From the data, return each line holding the word "background".

** Opening MATERIAL FOR THE TASK block **

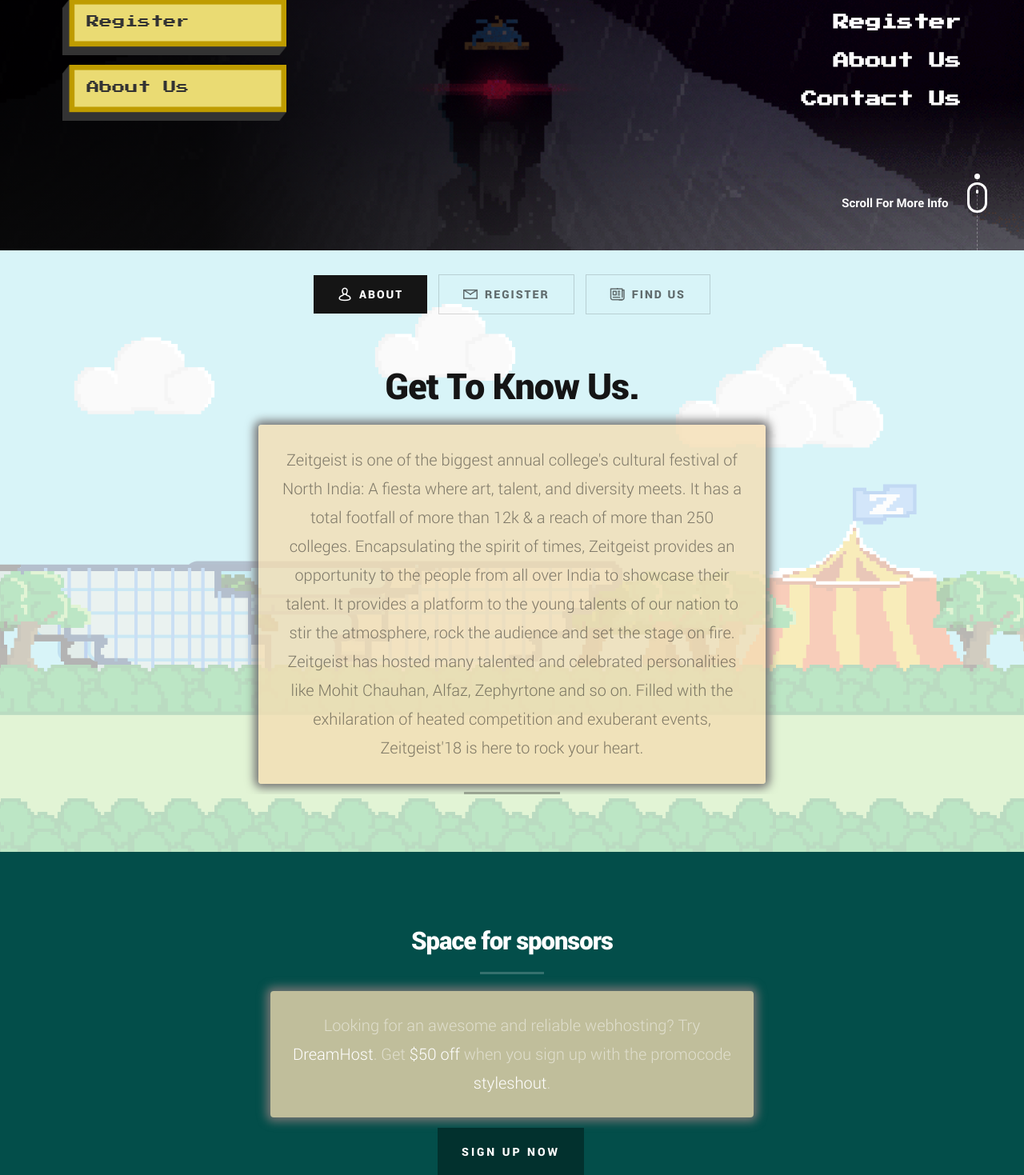
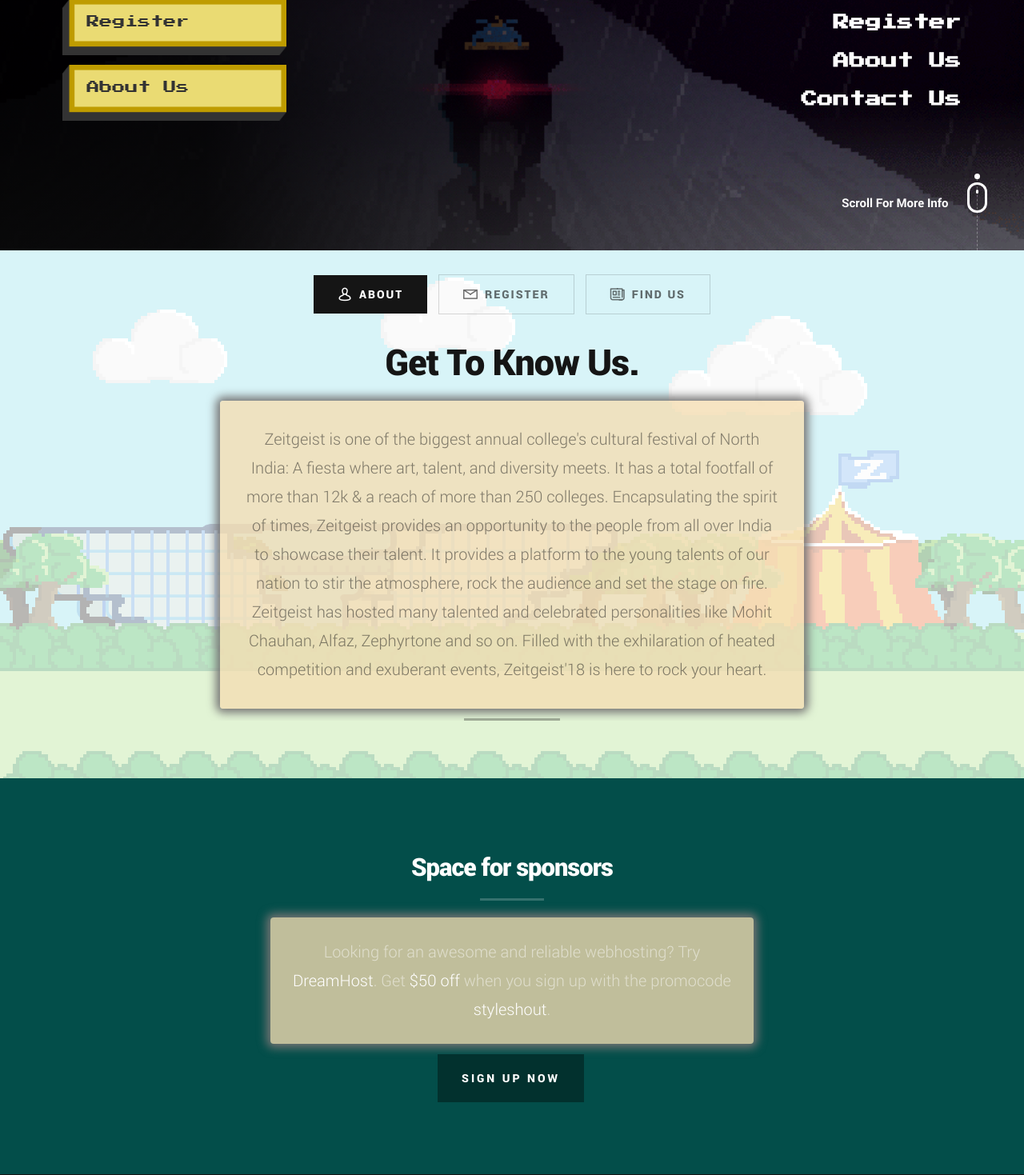
Before and after one commit to w3x10e8/w3x10e8.github.io, a PHP site: page /zmain/index.html in a window 1280 px wide. Shown: the part 487-1956 px from the top of the page at 80% size. Run offline with PHP 8.4, Linux system fonts and the light colour scheme; some libraries are stand-ins or nearby versions; some web fonts are replaced.

Commit message:
about margin fixed

```diff
--- a/zmain/css/main.css
+++ b/zmain/css/main.css
@@ -1227,7 +1227,6 @@ header .social-links ul li a:focus {
 #info {
 	background: #FFFFFF;
 	background-image: url(../images/info-bg.png);
-	background-attachment: fixed;
 	background-repeat: no-repeat;
 	background-position: center;
 	-webkit-background-size: cover;
@@ -1255,7 +1254,7 @@ header .social-links ul li a:focus {
 }
 #info .tabs-wrap ul.tabs {
 	display: inline-block;
-	margin: 0 0 6rem 0;
+	margin: 0 0 3rem 0;
 	padding: 0;
 }
 #info .tabs-wrap ul.tabs li {
@@ -1299,7 +1298,7 @@ header .social-links ul li a:focus {
 	display: none;
 }
 #info .tabs-wrap .tab-entry-intro {
-	max-width: 700px;
+	max-width: 800px;
 	text-align: center;
 	margin-left: auto;
 	margin-right: auto;
```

** Closing MATERIAL FOR THE TASK block **

■ WRITTEN RESPONSE
 	background: #FFFFFF;
 	background-image: url(../images/info-bg.png);
-	background-attachment: fixed;
 	background-repeat: no-repeat;
 	background-position: center;
 	-webkit-background-size: cover;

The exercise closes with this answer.